The party was horrible and, in that sense, completely as expected. Her parents had invited most of the neighbours, some of her mother’s art gallery friends, some people from her father’s work, and, of course, Ian’s parents. As by some cruel trick of of faith – or perhaps simply because in the last few years she had spent more time with them than with her own parents – their eyes almost immediately found her in the thick crowd and, before she had any chance to escape, made their way over to her. A blind panic coursed through her body, yet at the same time, she stood completely paralysed, waiting and staring as the couple approached her.
‘It is so good to see you,’ Carla said, wrapping her in that hug that had been so familiar for the last four years. Now, it felt like being hugged by a stranger. ‘How have you been, dear?’
‘I… I am good,’ she finally found her voice. ‘I have been staying over with a friend at Santa Barbara for the past few months.’
‘Your mother told us. We don't blame you for wanting to get away for a bit; Ian’s death has been hard on all of us. John and I had a short holiday ourselves after the cremation. Just needed to… have some time for ourselves to work through the grief.’ As she said the words, tears welled up in her eyes, and her husband quickly laid an arm around her shoulders. He was about to steer her away, when Carla latched onto her arm.
'You will come and visit us soon, won't you? I've been feeling so alone lately, it would be nice to have you around – like before. We can sort through some of his old things together.'
'Of course,' Anna managed to say, physically having to force the words over her lips. 'I'll call to plan a date.'
John excused them, and just like that she was all alone again. In a way, Anna was glad that at least this conversation was over. She had done it, exactly like she had written to Bill. It didn’t matter that all she wanted to do now was cry and scream at the unfairness of them also burdening her with their grief. It shouldn’t matter.
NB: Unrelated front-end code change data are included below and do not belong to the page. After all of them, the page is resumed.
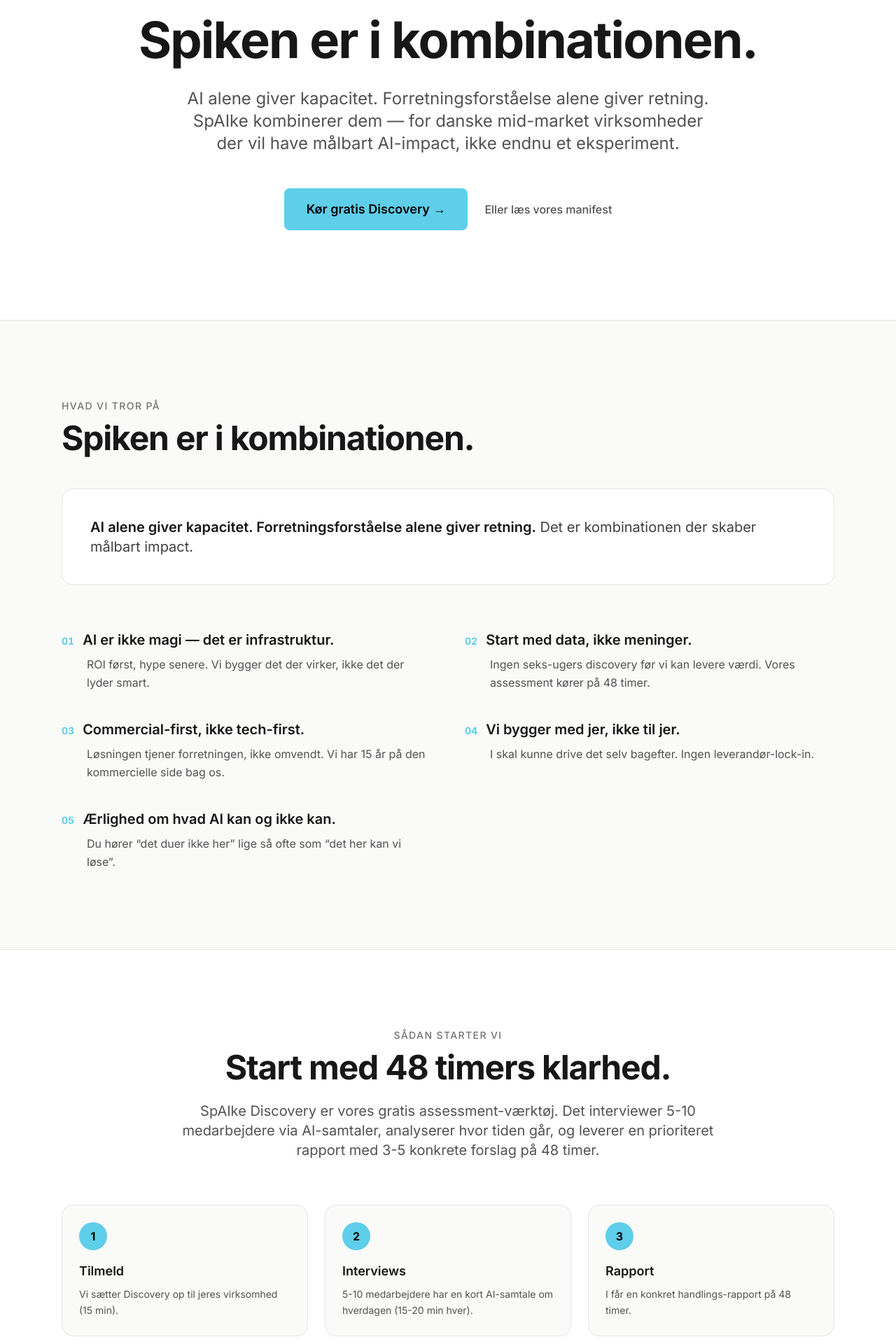
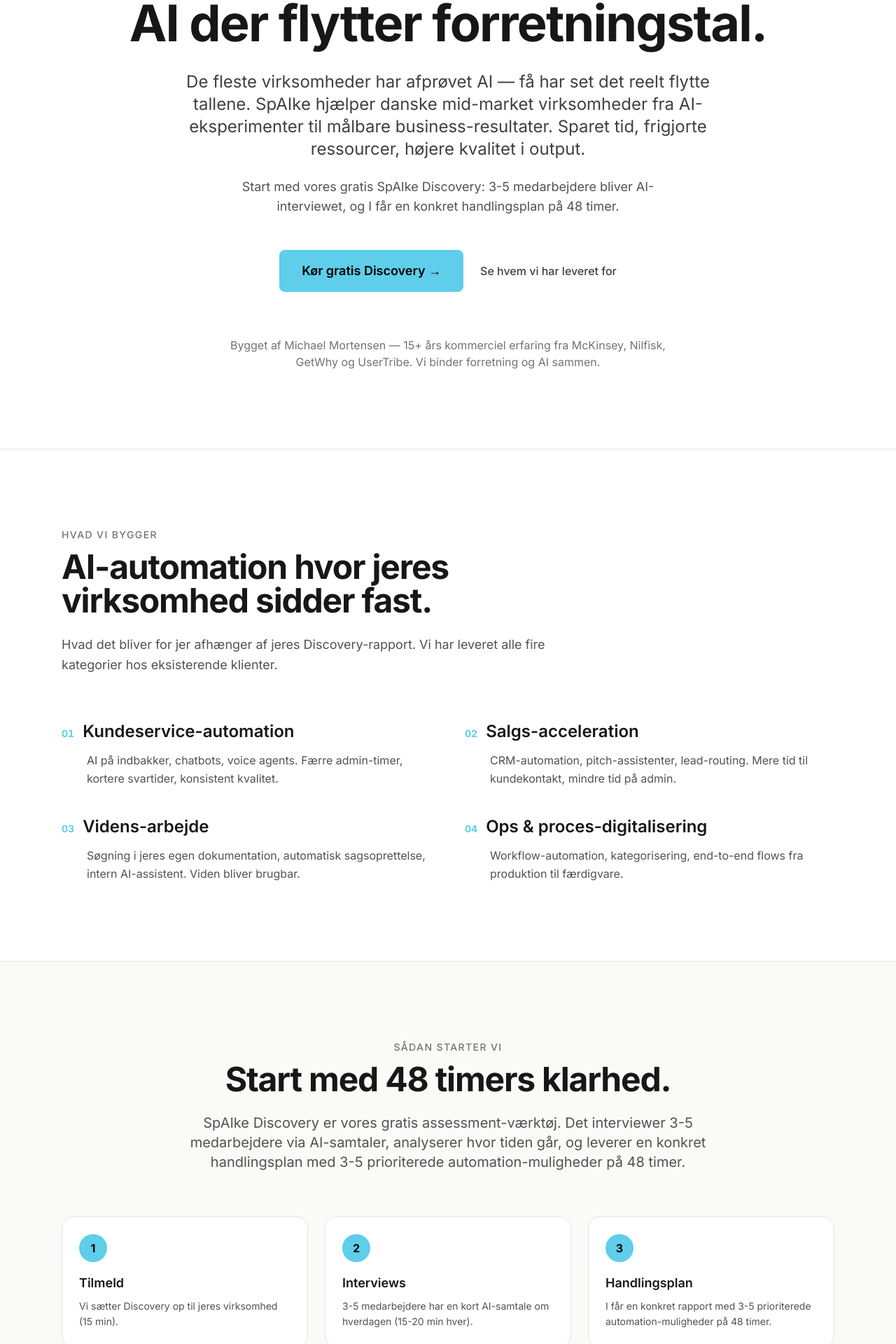
Before and after one commit to mimo01ac/spaike-landing, a Next.js app: page / in a window 1280 px wide. Shown: the part 340-2260 px from the top of the page at 70% size. Built offline with nearby package versions, Linux system fonts and the light colour scheme.

Commit message:
feat(SPA-459): redesign hero with business-outcome focus + add WhatWeBuild section

```diff
--- a/app/components/DiscoveryCTA.tsx
+++ b/app/components/DiscoveryCTA.tsx
@@ -7,18 +7,21 @@
   {
     num: "2",
     title: "Interviews",
-    body: "5-10 medarbejdere har en kort AI-samtale om hverdagen (15-20 min hver).",
+    body: "3-5 medarbejdere har en kort AI-samtale om hverdagen (15-20 min hver).",
   },
   {
     num: "3",
-    title: "Rapport",
-    body: "I får en konkret handlings-rapport på 48 timer.",
+    title: "Handlingsplan",
+    body: "I får en konkret rapport med 3-5 prioriterede automation-muligheder på 48 timer.",
   },
 ];
 
 export default function DiscoveryCTA() {
   return (
-    <section id="discovery" className="py-20 md:py-28">
+    <section
+      id="discovery"
+      className="bg-background-secondary py-20 md:py-28 border-y border-neutral-200"
+    >
       <div className="max-w-content mx-auto px-6 text-center">
         <p className="text-sm font-medium text-neutral-500 tracking-widest uppercase mb-3">
           Sådan starter vi
@@ -27,22 +30,25 @@
           Start med 48 timers klarhed.
         </h2>
         <p className="text-lg md:text-xl text-neutral-600 max-w-3xl mx-auto leading-relaxed mb-12 md:mb-16">
-          SpAIke Discovery er vores gratis assessment-værktøj. Det interviewer 5-10
-          medarbejdere via AI-samtaler, analyserer hvor tiden går, og leverer en
-          prioriteret rapport med 3-5 konkrete forslag på 48 timer.
+          SpAIke Discovery er vores gratis assessment-værktøj. Det interviewer
+          3-5 medarbejdere via AI-samtaler, analyserer hvor tiden går, og
+          leverer en konkret handlingsplan med 3-5 prioriterede
+          automation-muligheder på 48 timer.
         </p>
 
         <div className="grid md:grid-cols-3 gap-6 mb-12 md:mb-16 text-left">
           {steps.map((step) => (
             <div
               key={step.num}
-              className="bg-background-secondary border border-neutral-200 rounded-2xl p-6"
+              className="bg-white border border-neutral-200 rounded-2xl p-6"
             >
               <div className="w-10 h-10 rounded-full bg-spaike-blue text-black font-bold flex items-center justify-center mb-4">
                 {step.num}
               </div>
               <h3 className="font-semibold text-lg mb-2">{step.title}</h3>
-              <p className="text-neutral-600 text-sm leading-relaxed">{step.body}</p>
+              <p className="text-neutral-600 text-sm leading-relaxed">
+                {step.body}
+              </p>
             </div>
           ))}
         </div>
@@ -54,7 +60,7 @@
           Kør gratis Discovery →
         </a>
         <p className="text-sm text-neutral-500 mt-6">
-          Helt gratis under beta-fasen. Ingen forpligtelse. Ingen sælger på linjen.
+          Gratis i opstartsfasen for vores første 10 partnere. Ingen sælger på linjen.
         </p>
       </div>
     </section>
--- a/app/components/Footer.tsx
+++ b/app/components/Footer.tsx
@@ -7,17 +7,19 @@
         <div className="flex flex-col md:flex-row md:items-start gap-10 md:justify-between">
           <div className="space-y-4 max-w-sm">
             <Logo size="sm" />
-            <p className="text-sm text-neutral-600 leading-relaxed">
-              AI-automation til danske mid-market virksomheder. Spiken er i
-              kombinationen.
+            <p className="text-sm text-neutral-700 leading-relaxed">
+              AI der flytter forretningstal — bygget af en der har stået i
+              kommercielle roller i 15+ år.
             </p>
-            <p className="text-xs text-neutral-500">Drevet af mimoco ApS</p>
+            <p className="text-xs text-neutral-500">
+              Drevet af mimoco ApS · Spiken er i kombinationen.
+            </p>
           </div>
           <div className="space-y-3">
             <h3 className="text-sm font-semibold">Kontakt</h3>
             <a
               href="mailto:michael@spaike.dk"
-              className="block text-sm text-neutral-600 hover:text-neutral-900 transition-colors"
+              className="block text-sm text-neutral-700 hover:text-neutral-900 transition-colors"
             >
               michael@spaike.dk
             </a>
--- a/app/components/Header.tsx
+++ b/app/components/Header.tsx
@@ -8,6 +8,9 @@
           <Logo size="md" />
         </a>
         <nav className="hidden md:flex items-center gap-8 text-sm font-medium text-neutral-600">
+          <a href="#hvad-vi-bygger" className="hover:text-neutral-900 transition-colors">
+            Hvad vi bygger
+          </a>
           <a href="#discovery" className="hover:text-neutral-900 transition-colors">
             Discovery
           </a>
--- a/app/components/Hero.tsx
+++ b/app/components/Hero.tsx
@@ -4,33 +4,42 @@
   return (
     <section
       id="top"
-      className="max-w-content mx-auto px-6 py-20 md:py-32 text-center"
+      className="max-w-content mx-auto px-6 py-20 md:py-28 text-center"
     >
-      <div className="flex justify-center mb-12 md:mb-16">
+      <div className="flex justify-center mb-10 md:mb-14">
         <Logo size="lg" />
       </div>
       <h1 className="text-5xl md:text-7xl font-bold tracking-tight mb-6 md:mb-8 leading-tight">
-        Spiken er i kombinationen.
+        AI der flytter forretningstal.
       </h1>
-      <p className="text-lg md:text-2xl text-neutral-600 max-w-3xl mx-auto leading-relaxed mb-10 md:mb-12">
-        AI alene giver kapacitet. Forretningsforståelse alene giver retning. SpAIke
-        kombinerer dem — for danske mid-market virksomheder der vil have målbart
-        AI-impact, ikke endnu et eksperiment.
+      <p className="text-lg md:text-2xl text-neutral-700 max-w-3xl mx-auto leading-relaxed mb-6">
+        De fleste virksomheder har afprøvet AI — få har set det reelt flytte
+        tallene. SpAIke hjælper danske mid-market virksomheder fra
+        AI-eksperimenter til målbare business-resultater. Sparet tid, frigjorte
+        ressourcer, højere kvalitet i output.
       </p>
-      <div className="flex items-center justify-center gap-6 flex-wrap">
+      <p className="text-base md:text-lg text-neutral-600 max-w-2xl mx-auto leading-relaxed mb-10 md:mb-12">
+        Start med vores gratis SpAIke Discovery: 3-5 medarbejdere bliver
+        AI-interviewet, og I får en konkret handlingsplan på 48 timer.
+      </p>
+      <div className="flex items-center justify-center gap-6 flex-wrap mb-12 md:mb-16">
         <a
-          href="https://assessment.spaike.dk"
+          href="#discovery"
           className="bg-spaike-blue hover:bg-spaike-blue-dark text-black font-semibold px-8 py-4 rounded-lg transition-colors text-base md:text-lg"
         >
           Kør gratis Discovery →
         </a>
         <a
-          href="#manifest"
-          className="text-neutral-600 hover:text-neutral-900 font-medium underline-offset-4 hover:underline"
+          href="#cases"
+          className="text-neutral-700 hover:text-neutral-900 font-medium underline-offset-4 hover:underline"
         >
-          Eller læs vores manifest
+          Se hvem vi har leveret for
         </a>
       </div>
+      <p className="text-sm md:text-base text-neutral-500 max-w-2xl mx-auto leading-relaxed">
+        Bygget af Michael Mortensen — 15+ års kommerciel erfaring fra McKinsey,
+        Nilfisk, GetWhy og UserTribe. Vi binder forretning og AI sammen.
+      </p>
     </section>
   );
 }
--- /dev/null
+++ b/app/components/WhatWeBuild.tsx
@@ -0,0 +1,57 @@
+const categories = [
+  {
+    title: "Kundeservice-automation",
+    body: "AI på indbakker, chatbots, voice agents. Færre admin-timer, kortere svartider, konsistent kvalitet.",
+  },
+  {
+    title: "Salgs-acceleration",
+    body: "CRM-automation, pitch-assistenter, lead-routing. Mere tid til kundekontakt, mindre tid på admin.",
+  },
+  {
+    title: "Videns-arbejde",
+    body: "Søgning i jeres egen dokumentation, automatisk sagsoprettelse, intern AI-assistent. Viden bliver brugbar.",
+  },
+  {
+    title: "Ops & proces-digitalisering",
+    body: "Workflow-automation, kategorisering, end-to-end flows fra produktion til færdigvare.",
+  },
+];
+
+export default function WhatWeBuild() {
+  return (
+    <section
+      id="hvad-vi-bygger"
+      className="py-20 md:py-28 border-t border-neutral-200"
+    >
+      <div className="max-w-content mx-auto px-6">
+        <p className="text-sm font-medium text-neutral-500 tracking-widest uppercase mb-3">
+          Hvad vi bygger
+        </p>
+        <h2 className="text-3xl md:text-5xl font-bold tracking-tight mb-6 max-w-3xl">
+          AI-automation hvor jeres virksomhed sidder fast.
+        </h2>
+        <p className="text-lg text-neutral-600 max-w-3xl leading-relaxed mb-12 md:mb-16">
+          Hvad det bliver for jer afhænger af jeres Discovery-rapport. Vi har
+          leveret alle fire kategorier hos eksisterende klienter.
+        </p>
+        <div className="grid md:grid-cols-2 gap-x-12 gap-y-10">
+          {categories.map((cat, i) => (
+            <div key={i} className="space-y-3">
+              <div className="flex items-baseline gap-3">
+                <span className="text-spaike-blue font-bold text-sm tabular-nums">
+                  0{i + 1}
+                </span>
+                <h3 className="text-xl md:text-2xl font-semibold leading-tight">
+                  {cat.title}
+                </h3>
+              </div>
+              <p className="text-neutral-600 leading-relaxed pl-9">
+                {cat.body}
+              </p>
+            </div>
+          ))}
+        </div>
+      </div>
+    </section>
+  );
+}
--- a/app/layout.tsx
+++ b/app/layout.tsx
@@ -9,12 +9,13 @@
 });
 
 export const metadata: Metadata = {
-  title: "SpAIke — Spiken er i kombinationen",
+  title: "SpAIke — AI der flytter forretningstal",
   description:
-    "Vi accelererer AI-impact for danske mid-market virksomheder ved at kombinere 15+ års kommerciel erfaring med hands-on AI-byggeri. AI alene er ikke nok — spiken er i kombinationen.",
+    "Vi hjælper danske mid-market virksomheder fra AI-eksperimenter til målbare business-resultater. Sparet tid, frigjorte ressourcer, højere kvalitet i output. Start med en gratis SpAIke Discovery — konkret handlingsplan på 48 timer.",
   openGraph: {
-    title: "SpAIke",
-    description: "Spiken er i kombinationen.",
+    title: "SpAIke — AI der flytter forretningstal",
+    description:
+      "Fra AI-eksperimenter til målbare business-resultater. Gratis Discovery på 48 timer.",
     type: "website",
     locale: "da_DK",
     url: "https://spaike.dk",
--- a/app/page.tsx
+++ b/app/page.tsx
@@ -1,7 +1,8 @@
 import Header from "./components/Header";
 import Hero from "./components/Hero";
+import WhatWeBuild from "./components/WhatWeBuild";
+import DiscoveryCTA from "./components/DiscoveryCTA";
 import Manifest from "./components/Manifest";
-import DiscoveryCTA from "./components/DiscoveryCTA";
 import Footer from "./components/Footer";
 
 export default function Home() {
@@ -10,8 +11,9 @@
       <Header />
       <main>
         <Hero />
+        <WhatWeBuild />
+        <DiscoveryCTA />
         <Manifest />
-        <DiscoveryCTA />
       </main>
       <Footer />
     </>
```
Also changed, not shown: 1 other file (tests, documents, lock files or other folders).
Grabbing a glass of champagne from the table, she swiftly made her way back into the house.